Check the online September/October issue of I-Connect/SMT Magazine to get the latest details on how best to deal with advanced packaging and the right reflow process. In the meantime, here are some tips for you to follow to ensure your PCB project is properly assembled when you use advanced packaging.

  • Understand there are different re-work steps between conventional BGAs and leadless BGAs. Make sure your CM knows the difference.
  • Installing micro and leadless BGAs calls for calculating the amount of force on the Z-axis, as well as the X and Y axis.
  • Insist on well-trained technicians for the BGA de-population process to avoid unnecessary pad damage.
  • Ensure the CM has the latest inspection systems to uncover issues like head-on-pillow and BGA cold solder joints.
  • Keep in mind, all thermal profiles are not created equal.

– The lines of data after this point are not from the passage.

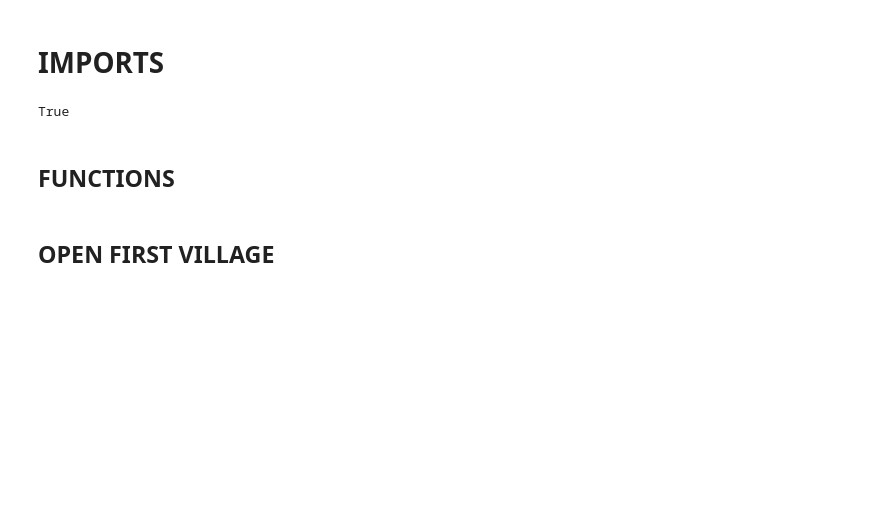
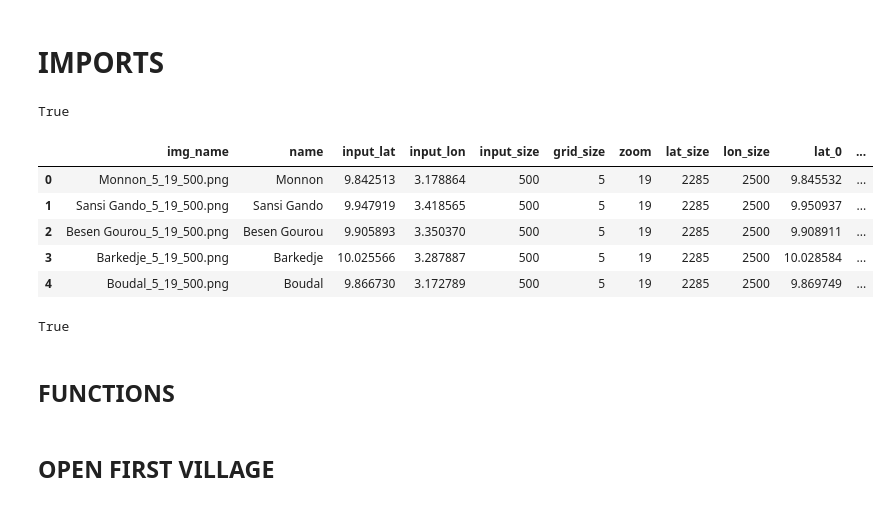
Before and after one commit to OANInternational/sid_color_analysis, a Jupyter notebook: color_analysis.ipynb, the cells around one changed output. Drawn from its saved outputs; the diff is of its cells as text; code cells hidden in the pictures; blank space fills up the shorter version.

```diff
--- a/color_analysis.ipynb
+++ b/color_analysis.ipynb
@@ -1,2 +1,12 @@
 # %% [markdown]
 # IMPORTS
+# %%
+import sys
+sys.path.append('/Users/daniel/OAN/SID/')
+import pandas
+
+from dotenv import load_dotenv
+
+load_dotenv(dotenv_path='/Users/daniel/OAN/SID/.env')
+# %% [output]
+True
@@ -2,0 +15,11 @@
+# %%
+df_images = hf.BigQueryHelper().loadImages()
+# %%
+df_images
+# %% [output]
+|  | img_name | name | input_lat | input_lon | input_size | grid_size | zoom | lat_size | lon_size | lat_0 | ... |
+| 0 | Monnon_5_19_500.png | Monnon | 9.842513 | 3.178864 | 500 | 5 | 19 | 2285 | 2500 | 9.845532 | ... |
+| 1 | Sansi Gando_5_19_500.png | Sansi Gando | 9.947919 | 3.418565 | 500 | 5 | 19 | 2285 | 2500 | 9.950937 | ... |
+| 2 | Besen Gourou_5_19_500.png | Besen Gourou | 9.905893 | 3.350370 | 500 | 5 | 19 | 2285 | 2500 | 9.908911 | ... |
+| 3 | Barkedje_5_19_500.png | Barkedje | 10.025566 | 3.287887 | 500 | 5 | 19 | 2285 | 2500 | 10.028584 | ... |
+| 4 | Boudal_5_19_500.png | Boudal | 9.866730 | 3.172789 | 500 | 5 | 19 | 2285 | 2500 | 9.869749 | ... |
```
Also changed, not shown: parts of 6 cells of this notebook, 2 other files.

Reflow of your PCB project requires a custom thermal profile using the proper solder paste.
  • It’s best to have the CM use an InkJet technology printer for paste dispensing to maintain accurate control, Fig. 1.

It’s also important in the reflow process to 100 per cent match the chart that the solder paste manufacturer provides. For older device packaging, it may not be necessary to follow it 100 percent since some wiggle room exists for these reflows. However, when it comes to tiny leadless BGAs and QFNs, there is no room for error and those charts must be followed to the nth degree.